The finalists are:
- Jay O. Rothman, chairman and CEO of the law firm Foley & Lardner LLP in Milwaukee. He has served in that role since June 2011 and has been a member of the firm’s Management Committee since February 2002. He joined Foley in October 1986 and has been a partner since February 1994. He earned a bachelor’s degree from Marquette University and a law degree from Harvard Law School.
- James C. Schmidt, chancellor at UW-Eau Claire. He has served in that role since July 2013. Previously he was vice president for university advancement at Winona State University in Winona, Minn., and vice president for student affairs at Riverland Community College in Austin, Minn. He earned a bachelor’s degree in political science from Winona State University, a master’s degree in business administration from the University of St. Thomas in St. Paul, and a doctorate in educational policy and administration from the University of Minnesota.
Regent President Edmund Manydeeds III, chair of the Special Regent Committee, said the two finalists offer a depth and breadth of experience, including in the academic, business, and civic arenas.
“We have identified two excellent candidates, each of whom would be an outstanding leader for our university system,” Manydeeds III said. “We believe their qualifications and experience provide the committee a great opportunity to pick a future leader for the UW System.”
The finalists will interview Tuesday with the Special Regent Committee and other groups, including shared governance representatives, chancellors, and UW System executive leaders. Manydeeds and Search and Screen Committee chair Karen Walsh, the Regent Vice President, announced that because of the extraordinary public input in the process so far, there will be no public session with the finalists.

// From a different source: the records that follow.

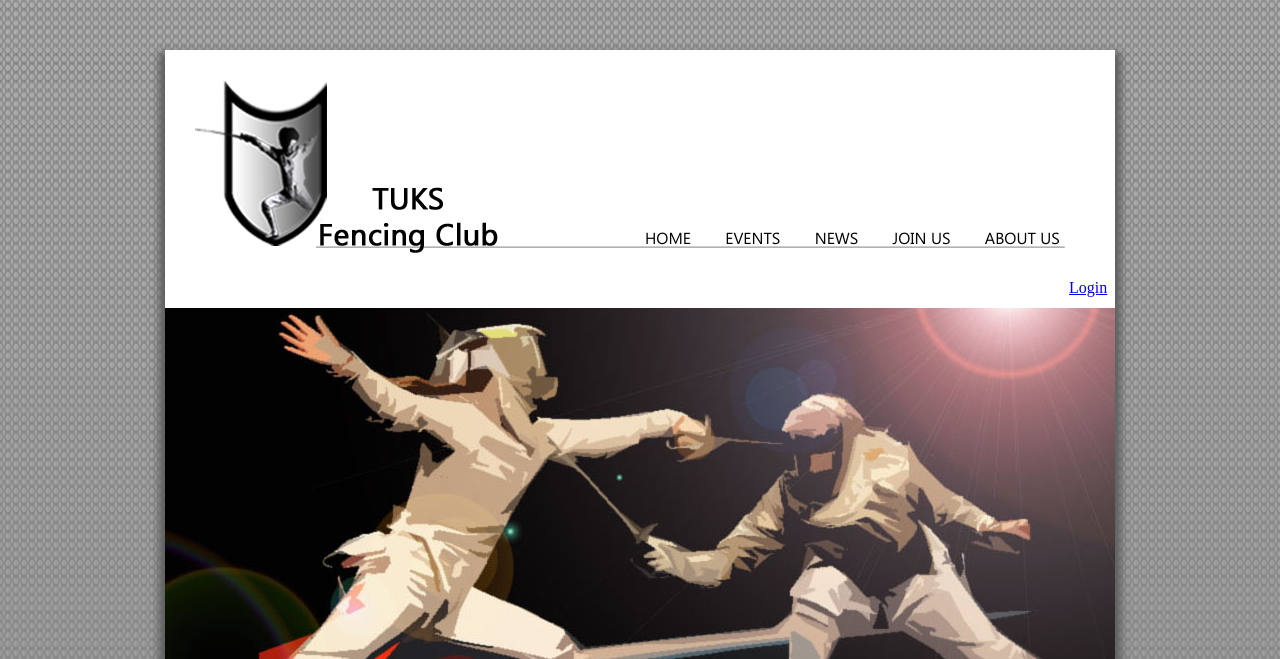
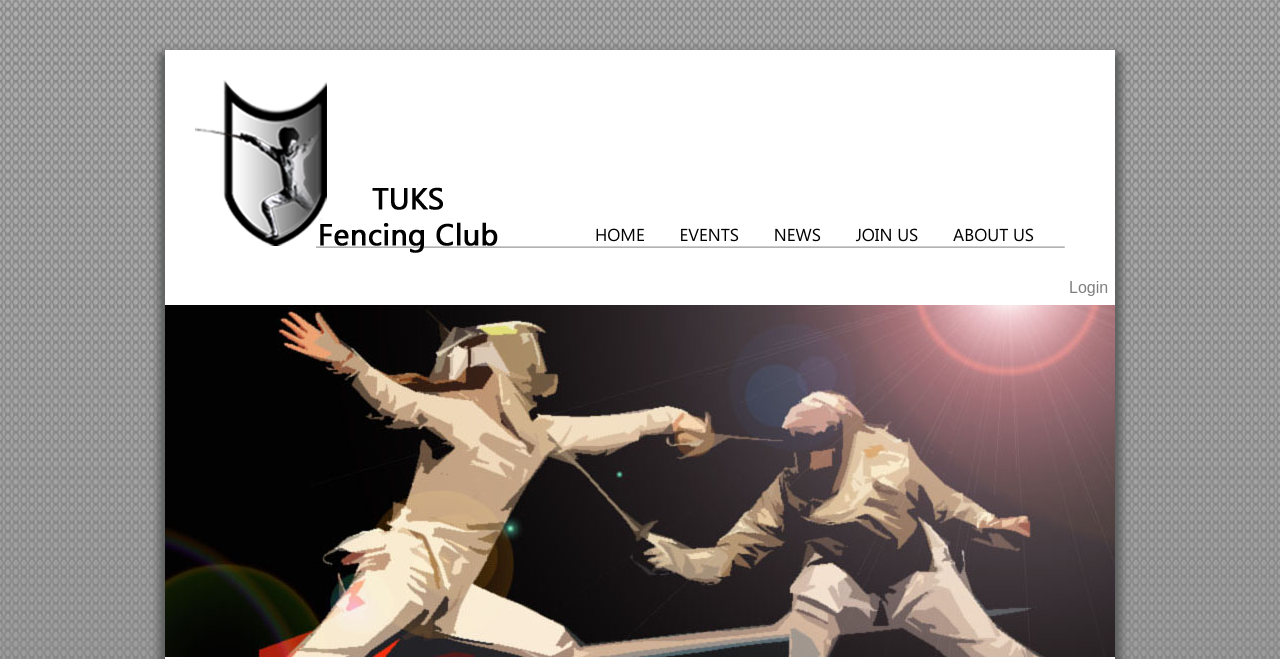
Before and after one commit to Ivan-du-toit/tuks-fencing, a CodeIgniter app: page /tuks/ in a window 1280 px wide. Shown: the top 659 px of the page. Run offline with CodeIgniter, Linux system fonts and the light colour scheme; some libraries are stand-ins or nearby versions.

Commit message:
Homepage Update

```diff
--- a/application/views/home_view.php
+++ b/application/views/home_view.php
@@ -12,7 +12,7 @@
 			<div id="header">
 				<img id="logo" src="images/TUKS_Fencing_Club_Header.png" alt="logo"/>
 				<?php if (!$member->isMember()) : ?>
-				<a href="#" class="login_btn"><span>Login</span><div class="triangle"></div></a>
+				<a href="#" class="login_btn">Login<div class="triangle"></div></a>
                 <div id="login_box">
                     <div id="login_box_content"></div>
                     <div id="login_box_content">
--- a/css/main_style.css
+++ b/css/main_style.css
@@ -36,11 +36,13 @@ body {
 }
 
 .headerLinks {
-	margin-top:-70px;
+	margin-top:-75px;
 	margin-bottom:60px;
-	margin-left:450px;
+	margin-left:400px;
 
 	font-family:Lao,Arial,Georgia;
+
+	font-size:13pt;
 }
 
 .headerLinks a {
@@ -83,3 +85,41 @@ body {
 	width:236px;
 	margin:2px 0 0 732px;
 }
+
+.login_btn {
+	color:#7f7f7f;
+
+	text-decoration:none;
+
+	font-family:Arial,Georgia;
+}
+
+.login_btn:hover {
+	text-decoration:none;
+	color:#000000;
+}
+
+/*
+.login_btn a:link
+{
+	text-decoration:none;
+	color:#000000;
+}
+
+.login_btn a:visited
+{
+	text-decoration:none;
+	color:#000000;
+}
+
+.login_btn a:active
+{
+	text-decoration:none;
+	color:#000000;
+}
+
+.login_btn a:hover
+{
+	text-decoration:none;
+	color:#e30033;
+}*/
```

“Our diverse 21-member Search and Screen Committee included representatives from all universities and all campus constituencies, which helped us identify a list of viable candidates to forward to the Special Regent Committee,” Walsh said. “We also held numerous valuable listening sessions at all of the universities and with all constituencies – often more than one. We look forward to the Special Regent Committee completing its work.”
After the interviews, the Special Regent Committee will forward a recommendation to the full Board of Regents, which will make the final decision on hiring a new UW System President. A decision is expected by the end of January.
Biographical information and photos for both candidates are available online: wisconsin.edu/presidential-search-2021/.
Tommy Thompson has been serving as president since July 1, 2020. He announced this month that he would step down effective March 18. Thompson replaced former president Ray Cross.
The next UW System President will be the System’s eighth since 1971 legislation unified two public university systems under a single Board of Regents. The system educates approximately 165,000 students at 13 universities across 26 campuses, serves more than 1 million Wisconsin residents through statewide outreach programs, and employs about 39,000 faculty and staff statewide. The total estimated annual economic impact of the UW System exceeds $24 billion.
The University of Wisconsin System serves approximately 165,000 students. Awarding nearly 37,000 degrees annually, the UW System is Wisconsin’s talent pipeline, putting graduates in position to increase their earning power, contribute to their communities, and make Wisconsin a better place to live. Nearly 90 percent of in-state UW System graduates stay in Wisconsin five years after earning a degree – with a median salary of more than $66,000. The UW System provides a 23:1 return on state investment. UW System universities also contribute to the richness of Wisconsin’s culture and economy with groundbreaking research, new companies and patents, and boundless creative intellectual energy.